    CMO: context-mechanism-outcome
    DIAVIB: Diabetes Viborg
    DOC: diabetes online community
    HCP: health care professional
    RE: realist evaluation


    Edited by K Mizokami-Stout; submitted 07.02.20; peer-reviewed by E Da Silva, A Kulanthaivel, M Bardus; comments to author 22.04.20; revised version received 01.07.20; accepted 10.07.20; published 14.09.20

    ©Bryan Cleal, Ingrid Willaing, Mette T Hoybye, Henrik H Thomsen. Originally published in JMIR Diabetes (http://diabetes.jmir.org), 14.09.2020.

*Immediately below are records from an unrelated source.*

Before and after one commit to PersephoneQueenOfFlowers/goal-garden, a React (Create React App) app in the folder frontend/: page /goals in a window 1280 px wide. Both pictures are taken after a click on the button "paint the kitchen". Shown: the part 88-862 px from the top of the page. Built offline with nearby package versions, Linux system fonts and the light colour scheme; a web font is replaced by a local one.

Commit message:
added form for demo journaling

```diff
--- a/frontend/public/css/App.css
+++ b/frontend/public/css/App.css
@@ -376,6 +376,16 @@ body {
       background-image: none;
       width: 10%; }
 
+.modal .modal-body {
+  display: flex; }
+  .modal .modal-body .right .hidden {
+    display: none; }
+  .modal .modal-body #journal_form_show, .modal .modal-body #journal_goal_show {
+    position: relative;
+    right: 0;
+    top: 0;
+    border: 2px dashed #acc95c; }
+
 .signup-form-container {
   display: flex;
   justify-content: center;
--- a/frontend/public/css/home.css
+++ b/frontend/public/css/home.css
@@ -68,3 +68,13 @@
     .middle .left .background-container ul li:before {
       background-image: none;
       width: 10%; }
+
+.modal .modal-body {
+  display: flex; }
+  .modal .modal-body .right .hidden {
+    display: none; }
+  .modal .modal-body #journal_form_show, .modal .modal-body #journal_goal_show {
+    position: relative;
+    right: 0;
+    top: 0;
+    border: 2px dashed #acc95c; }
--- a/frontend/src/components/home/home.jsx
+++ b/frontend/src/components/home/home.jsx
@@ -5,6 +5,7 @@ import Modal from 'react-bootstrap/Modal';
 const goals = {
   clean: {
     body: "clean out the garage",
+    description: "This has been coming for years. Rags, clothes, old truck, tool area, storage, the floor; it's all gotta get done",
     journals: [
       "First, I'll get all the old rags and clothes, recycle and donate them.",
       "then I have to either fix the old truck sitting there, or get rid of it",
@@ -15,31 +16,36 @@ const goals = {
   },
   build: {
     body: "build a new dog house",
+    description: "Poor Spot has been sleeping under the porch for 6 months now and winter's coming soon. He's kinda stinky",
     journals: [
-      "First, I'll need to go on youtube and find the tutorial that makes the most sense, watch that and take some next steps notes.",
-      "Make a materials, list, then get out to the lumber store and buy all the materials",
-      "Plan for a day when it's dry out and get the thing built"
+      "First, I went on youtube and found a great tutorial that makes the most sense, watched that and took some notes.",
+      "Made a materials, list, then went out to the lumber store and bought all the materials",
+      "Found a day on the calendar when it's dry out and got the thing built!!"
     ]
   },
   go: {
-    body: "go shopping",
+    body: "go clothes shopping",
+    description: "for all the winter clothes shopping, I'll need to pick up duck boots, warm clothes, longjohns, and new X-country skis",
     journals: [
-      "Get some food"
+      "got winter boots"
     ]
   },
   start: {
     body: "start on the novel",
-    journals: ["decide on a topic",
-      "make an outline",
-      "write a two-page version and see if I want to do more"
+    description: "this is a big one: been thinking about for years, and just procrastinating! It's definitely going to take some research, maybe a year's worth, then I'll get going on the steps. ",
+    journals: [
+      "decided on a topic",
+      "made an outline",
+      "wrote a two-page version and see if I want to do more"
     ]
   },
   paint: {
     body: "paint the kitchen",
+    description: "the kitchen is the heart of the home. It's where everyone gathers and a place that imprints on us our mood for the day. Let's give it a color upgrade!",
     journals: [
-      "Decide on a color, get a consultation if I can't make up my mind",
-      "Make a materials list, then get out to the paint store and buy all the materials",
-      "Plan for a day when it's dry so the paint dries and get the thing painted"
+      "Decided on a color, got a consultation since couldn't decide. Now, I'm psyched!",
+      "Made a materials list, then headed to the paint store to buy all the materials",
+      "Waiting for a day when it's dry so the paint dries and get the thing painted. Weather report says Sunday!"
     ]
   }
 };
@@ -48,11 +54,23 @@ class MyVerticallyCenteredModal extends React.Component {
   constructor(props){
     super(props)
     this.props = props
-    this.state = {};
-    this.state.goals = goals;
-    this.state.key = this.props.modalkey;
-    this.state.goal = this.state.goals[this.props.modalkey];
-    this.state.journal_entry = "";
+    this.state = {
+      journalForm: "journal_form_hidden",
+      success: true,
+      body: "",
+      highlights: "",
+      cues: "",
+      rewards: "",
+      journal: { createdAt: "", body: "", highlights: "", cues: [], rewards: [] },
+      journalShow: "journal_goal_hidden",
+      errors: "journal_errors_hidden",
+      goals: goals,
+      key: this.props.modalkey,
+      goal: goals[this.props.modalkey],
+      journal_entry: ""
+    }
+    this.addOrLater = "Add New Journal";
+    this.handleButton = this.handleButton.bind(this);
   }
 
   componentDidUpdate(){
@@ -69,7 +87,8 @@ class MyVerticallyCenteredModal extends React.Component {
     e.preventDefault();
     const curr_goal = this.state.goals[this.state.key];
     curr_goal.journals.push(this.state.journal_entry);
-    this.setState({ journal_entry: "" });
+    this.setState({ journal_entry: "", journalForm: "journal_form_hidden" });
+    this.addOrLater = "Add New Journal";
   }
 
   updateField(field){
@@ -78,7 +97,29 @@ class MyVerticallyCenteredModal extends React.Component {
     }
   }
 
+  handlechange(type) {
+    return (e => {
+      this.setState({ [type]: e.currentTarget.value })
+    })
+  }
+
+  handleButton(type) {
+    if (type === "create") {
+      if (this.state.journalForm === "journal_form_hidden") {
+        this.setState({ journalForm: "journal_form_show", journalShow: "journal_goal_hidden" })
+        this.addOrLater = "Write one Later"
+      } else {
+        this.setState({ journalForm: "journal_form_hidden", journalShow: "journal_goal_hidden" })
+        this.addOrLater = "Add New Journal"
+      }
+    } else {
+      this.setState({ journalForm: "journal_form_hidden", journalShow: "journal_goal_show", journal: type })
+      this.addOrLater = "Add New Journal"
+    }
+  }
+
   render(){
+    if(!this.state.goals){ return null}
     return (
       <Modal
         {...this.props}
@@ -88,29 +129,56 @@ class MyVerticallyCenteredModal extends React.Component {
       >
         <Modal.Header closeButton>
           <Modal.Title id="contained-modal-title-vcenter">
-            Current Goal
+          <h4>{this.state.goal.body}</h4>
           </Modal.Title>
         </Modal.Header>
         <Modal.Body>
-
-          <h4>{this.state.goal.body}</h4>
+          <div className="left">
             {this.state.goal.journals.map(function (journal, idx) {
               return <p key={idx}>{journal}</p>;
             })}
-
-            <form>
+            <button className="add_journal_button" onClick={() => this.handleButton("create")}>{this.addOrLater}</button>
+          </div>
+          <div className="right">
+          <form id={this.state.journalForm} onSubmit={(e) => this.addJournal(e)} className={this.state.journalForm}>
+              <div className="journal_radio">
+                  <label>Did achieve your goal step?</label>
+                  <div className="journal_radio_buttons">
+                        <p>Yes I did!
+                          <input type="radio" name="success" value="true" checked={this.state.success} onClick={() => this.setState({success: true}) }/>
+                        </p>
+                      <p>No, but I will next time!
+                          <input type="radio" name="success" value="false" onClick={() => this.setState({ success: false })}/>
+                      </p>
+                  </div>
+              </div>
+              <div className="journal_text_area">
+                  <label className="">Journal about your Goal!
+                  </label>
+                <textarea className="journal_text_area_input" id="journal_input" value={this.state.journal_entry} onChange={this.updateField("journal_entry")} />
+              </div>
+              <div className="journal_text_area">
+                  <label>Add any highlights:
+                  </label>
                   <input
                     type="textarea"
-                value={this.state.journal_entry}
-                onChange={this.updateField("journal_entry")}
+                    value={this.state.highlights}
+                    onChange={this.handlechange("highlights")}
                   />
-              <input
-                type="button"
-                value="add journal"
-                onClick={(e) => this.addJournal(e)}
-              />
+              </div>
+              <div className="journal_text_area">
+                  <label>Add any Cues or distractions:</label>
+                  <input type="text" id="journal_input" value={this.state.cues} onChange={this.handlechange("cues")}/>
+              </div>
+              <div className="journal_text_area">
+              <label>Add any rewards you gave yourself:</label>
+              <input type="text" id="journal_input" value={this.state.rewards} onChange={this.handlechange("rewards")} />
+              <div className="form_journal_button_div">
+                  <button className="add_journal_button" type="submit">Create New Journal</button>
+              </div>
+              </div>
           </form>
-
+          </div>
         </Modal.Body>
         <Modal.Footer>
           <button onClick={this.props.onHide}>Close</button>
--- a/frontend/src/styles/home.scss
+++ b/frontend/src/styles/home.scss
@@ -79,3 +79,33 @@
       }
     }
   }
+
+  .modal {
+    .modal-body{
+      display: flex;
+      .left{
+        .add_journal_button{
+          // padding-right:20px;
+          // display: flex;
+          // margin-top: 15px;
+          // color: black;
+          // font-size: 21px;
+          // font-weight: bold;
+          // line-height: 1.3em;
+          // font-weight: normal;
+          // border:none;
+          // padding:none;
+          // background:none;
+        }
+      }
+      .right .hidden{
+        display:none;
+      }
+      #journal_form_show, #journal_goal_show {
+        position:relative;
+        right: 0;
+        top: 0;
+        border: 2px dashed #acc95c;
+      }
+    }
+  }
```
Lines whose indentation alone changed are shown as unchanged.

    This is an open-access article distributed under the terms of the Creative Commons Attribution License (https://creativecommons.org/licenses/by/4.0/), which permits unrestricted use, distribution, and reproduction in any medium, provided the original work, first published in JMIR Diabetes, is properly cited. The complete bibliographic information, a link to the original publication on http://diabetes.jmir.org/, as well as this copyright and license information must be included.